One resident reported receiving ninety pages per shift: one every eight minutes. I’ve tried to visit a patient, examine him, explain my assessment to the family, enter an order, communicate with a nurse, and document the encounter in eight minutes. It doesn’t work very well.
Residents are often taught to “train our nurses” by refusing to solve non-urgent issues when they contact us at inconvenient times. This isn’t just obnoxious, it’s also inefficient: As our tasks build up, it’s easy to lose track of them. Most importantly, it misses the underlying issue: nurses call because it’s the only way to guarantee that we know about the issues that our patients are facing and the care that they need.
In an attempt to find a technological solution, the hospital I work at transitioned to “Voalte” phones, based on early-generation smartphones. Voaltes offer the ability to text, but do not have a mechanism for sorting, triaging, or guaranteeing that we’ll see a message or address the issue. A texted task, therefore, remains the nurses’ responsibility. Like us, they are overworked and often-interrupted, and they run the risk of forgetting deferred tasks. Besides, when reporting critical laboratory values or patient arrivals, our hospital requires that nurses call because texting is rightly considered unreliable. When sixty oncology patients have labs drawn at the same time and the nurses, call the intern for every “critical,” that intern won’t be getting much done that hour.
We can mitigate these pressures not by berating residents to pay more attention or by training more docile nurses, but by better equipping them to prioritize and communicate using a shared to-do list modeled after Google’s Inbox software. A nurse would send a task to a resident, who would have twenty minutes to press one of five instant-reply buttons:
- Acknowledge: I have received your concern and will address it.
- Snooze: I will look at this more closely at a specific time (e.g., in one hour).
- Route: I’ve sent the task to somebody better able to help.
- Done: I did the task; please verify.
- Decline: I can’t help, either because I don’t agree it’s necessary or because I’m the wrong person.
Each would give the resident the option to elaborate via text or phone call. (Elaboration would be mandatory for a “decline.”) If twenty minutes passed, the phone would buzz again to request a decision.
And, of course, phone calls would remain the best way to communicate an emergent issue.
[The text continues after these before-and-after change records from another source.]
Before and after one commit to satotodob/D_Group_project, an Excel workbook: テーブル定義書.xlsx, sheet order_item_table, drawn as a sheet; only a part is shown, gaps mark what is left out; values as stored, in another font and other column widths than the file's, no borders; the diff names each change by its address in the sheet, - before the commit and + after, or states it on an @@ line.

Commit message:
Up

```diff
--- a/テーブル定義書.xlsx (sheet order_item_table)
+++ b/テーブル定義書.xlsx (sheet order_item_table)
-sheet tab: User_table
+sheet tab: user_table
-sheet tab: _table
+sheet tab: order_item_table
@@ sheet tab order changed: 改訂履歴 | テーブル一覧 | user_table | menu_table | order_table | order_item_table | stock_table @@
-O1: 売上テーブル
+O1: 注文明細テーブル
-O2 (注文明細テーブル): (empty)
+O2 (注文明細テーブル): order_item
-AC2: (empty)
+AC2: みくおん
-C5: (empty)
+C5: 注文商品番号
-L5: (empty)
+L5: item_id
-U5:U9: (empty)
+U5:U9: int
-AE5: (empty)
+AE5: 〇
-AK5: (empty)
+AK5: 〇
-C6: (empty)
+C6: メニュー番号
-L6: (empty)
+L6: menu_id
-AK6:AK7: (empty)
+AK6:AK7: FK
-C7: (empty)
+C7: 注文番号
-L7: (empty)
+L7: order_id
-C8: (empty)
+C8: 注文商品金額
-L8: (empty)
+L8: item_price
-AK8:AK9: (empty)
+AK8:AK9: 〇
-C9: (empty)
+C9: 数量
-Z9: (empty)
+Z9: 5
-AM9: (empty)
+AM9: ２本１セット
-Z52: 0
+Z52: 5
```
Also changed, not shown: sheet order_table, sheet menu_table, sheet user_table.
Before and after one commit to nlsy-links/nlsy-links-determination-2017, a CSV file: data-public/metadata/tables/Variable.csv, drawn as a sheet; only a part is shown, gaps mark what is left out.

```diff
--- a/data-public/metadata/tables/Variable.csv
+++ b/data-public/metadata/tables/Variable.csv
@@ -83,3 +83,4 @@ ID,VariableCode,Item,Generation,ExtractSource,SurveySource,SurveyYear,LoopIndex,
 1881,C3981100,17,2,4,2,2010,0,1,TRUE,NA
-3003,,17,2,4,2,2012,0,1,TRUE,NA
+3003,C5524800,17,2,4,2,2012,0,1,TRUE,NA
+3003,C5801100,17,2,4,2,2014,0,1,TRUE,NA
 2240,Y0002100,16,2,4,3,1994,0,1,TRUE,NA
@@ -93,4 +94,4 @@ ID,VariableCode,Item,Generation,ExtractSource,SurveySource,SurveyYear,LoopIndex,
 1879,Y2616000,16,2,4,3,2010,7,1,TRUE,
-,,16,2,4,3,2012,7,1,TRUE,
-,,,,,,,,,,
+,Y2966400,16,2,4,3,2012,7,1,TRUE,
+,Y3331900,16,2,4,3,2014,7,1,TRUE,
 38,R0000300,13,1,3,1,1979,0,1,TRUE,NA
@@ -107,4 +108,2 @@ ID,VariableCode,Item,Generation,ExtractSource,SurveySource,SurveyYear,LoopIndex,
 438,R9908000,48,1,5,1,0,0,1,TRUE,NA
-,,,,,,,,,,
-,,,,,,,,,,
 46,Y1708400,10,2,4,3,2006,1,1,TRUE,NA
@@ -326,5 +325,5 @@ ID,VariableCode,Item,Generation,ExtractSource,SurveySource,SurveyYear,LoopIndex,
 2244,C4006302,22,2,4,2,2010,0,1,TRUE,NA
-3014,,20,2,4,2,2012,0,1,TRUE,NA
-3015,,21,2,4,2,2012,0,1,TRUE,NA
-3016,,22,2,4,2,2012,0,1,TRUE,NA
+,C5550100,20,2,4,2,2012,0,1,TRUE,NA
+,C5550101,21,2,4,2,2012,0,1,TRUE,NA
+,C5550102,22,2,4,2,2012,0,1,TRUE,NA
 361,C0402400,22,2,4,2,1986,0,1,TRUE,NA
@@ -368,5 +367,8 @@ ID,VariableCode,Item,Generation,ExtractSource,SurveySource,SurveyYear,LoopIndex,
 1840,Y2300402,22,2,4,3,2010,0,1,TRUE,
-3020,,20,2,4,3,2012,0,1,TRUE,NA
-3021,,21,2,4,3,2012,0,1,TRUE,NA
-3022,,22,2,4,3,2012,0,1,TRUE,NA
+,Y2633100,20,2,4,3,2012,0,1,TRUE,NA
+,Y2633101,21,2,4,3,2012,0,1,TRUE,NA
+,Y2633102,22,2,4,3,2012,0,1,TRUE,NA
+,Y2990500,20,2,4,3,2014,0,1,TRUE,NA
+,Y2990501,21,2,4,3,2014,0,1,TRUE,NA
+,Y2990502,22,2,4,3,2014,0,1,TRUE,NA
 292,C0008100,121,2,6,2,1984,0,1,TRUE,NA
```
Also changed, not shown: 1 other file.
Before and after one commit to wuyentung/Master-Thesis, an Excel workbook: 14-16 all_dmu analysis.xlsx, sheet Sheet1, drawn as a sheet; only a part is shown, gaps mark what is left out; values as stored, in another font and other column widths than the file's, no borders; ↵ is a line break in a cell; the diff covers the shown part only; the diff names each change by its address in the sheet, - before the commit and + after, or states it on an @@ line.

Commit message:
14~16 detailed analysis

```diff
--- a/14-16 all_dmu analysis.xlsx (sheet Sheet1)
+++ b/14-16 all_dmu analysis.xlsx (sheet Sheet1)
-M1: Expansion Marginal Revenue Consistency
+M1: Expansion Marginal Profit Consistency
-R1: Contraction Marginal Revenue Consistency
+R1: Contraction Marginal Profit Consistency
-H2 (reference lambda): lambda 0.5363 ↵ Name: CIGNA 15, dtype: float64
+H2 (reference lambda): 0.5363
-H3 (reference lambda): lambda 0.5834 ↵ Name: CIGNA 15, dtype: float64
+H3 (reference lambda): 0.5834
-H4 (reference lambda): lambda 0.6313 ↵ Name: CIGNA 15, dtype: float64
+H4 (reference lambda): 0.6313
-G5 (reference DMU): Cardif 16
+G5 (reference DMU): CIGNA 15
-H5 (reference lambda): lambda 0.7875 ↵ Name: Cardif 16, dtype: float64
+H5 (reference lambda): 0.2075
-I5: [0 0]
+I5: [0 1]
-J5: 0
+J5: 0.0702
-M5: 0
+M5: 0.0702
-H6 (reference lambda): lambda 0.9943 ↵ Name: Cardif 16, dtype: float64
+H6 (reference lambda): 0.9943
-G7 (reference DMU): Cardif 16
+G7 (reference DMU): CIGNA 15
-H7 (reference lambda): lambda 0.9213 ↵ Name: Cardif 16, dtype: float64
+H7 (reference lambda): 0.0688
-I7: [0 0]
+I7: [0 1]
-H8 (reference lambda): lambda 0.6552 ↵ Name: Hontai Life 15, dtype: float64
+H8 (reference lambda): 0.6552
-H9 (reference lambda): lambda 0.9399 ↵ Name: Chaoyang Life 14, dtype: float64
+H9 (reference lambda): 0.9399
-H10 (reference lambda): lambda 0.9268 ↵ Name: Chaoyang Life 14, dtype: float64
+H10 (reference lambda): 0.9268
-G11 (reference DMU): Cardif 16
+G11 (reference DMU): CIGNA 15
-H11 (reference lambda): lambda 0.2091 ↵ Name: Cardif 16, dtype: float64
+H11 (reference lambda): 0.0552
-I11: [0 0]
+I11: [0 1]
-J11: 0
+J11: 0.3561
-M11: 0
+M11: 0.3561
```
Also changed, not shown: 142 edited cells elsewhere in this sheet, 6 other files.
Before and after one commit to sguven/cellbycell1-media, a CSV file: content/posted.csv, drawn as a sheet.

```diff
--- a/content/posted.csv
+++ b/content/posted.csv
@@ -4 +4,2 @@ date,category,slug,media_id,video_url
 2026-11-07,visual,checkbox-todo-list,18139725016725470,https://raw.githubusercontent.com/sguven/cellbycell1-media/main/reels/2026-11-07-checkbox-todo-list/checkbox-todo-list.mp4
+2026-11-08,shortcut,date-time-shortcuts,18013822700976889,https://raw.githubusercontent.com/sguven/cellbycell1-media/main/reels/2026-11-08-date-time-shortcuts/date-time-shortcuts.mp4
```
Ideally, the task list could also interface with computerized order entry systems. A nurse could place a preliminary order, which a resident could review and sign it directly. For example, every baby in our neonatal intensive care unit gets surveillance bacterial cultures at 2 a.m. every Monday; each of the seventy-two identical orders could be verified with a swipe right. And residents could set custom notifications for specific laboratory results or vital sign changes.
A shared task list should do more than simply relay button pushes: it must be an iterative process in which every member of a team shares responsibility and authority for triage and joint decision-making. The list should inform the nurse of a resident’s action on any given task and then allow the nurse to give feedback. If a resident “snoozed” an issue to address later, a nurse should be able to “un-snooze” it with a short message explaining its priority.
Residents in our intensive care unit recall one particularly kind charge nurse. She would visit each bedside nurse, triage and batch a single list of tasks for the resident, and review it at one sitting with the overnight resident. Her assistance was invaluable in helping us to focus on the sickest patients while still ensuring that necessary administrative tasks were accomplished. She, like many of our nurses, represented teamwork at its best. We can replicate and scale that teamwork not by increasing demands on our nurses and residents, but by giving them better collaborative tools based on an existing technological architecture. Joint decision making will make our residents more efficient, prevent nurses from worrying, and allow our teams to prioritize those who matter most: our patients.
Michael Lee is a pediatric emergency medicine fellow.
Image credit: Shutterstock.com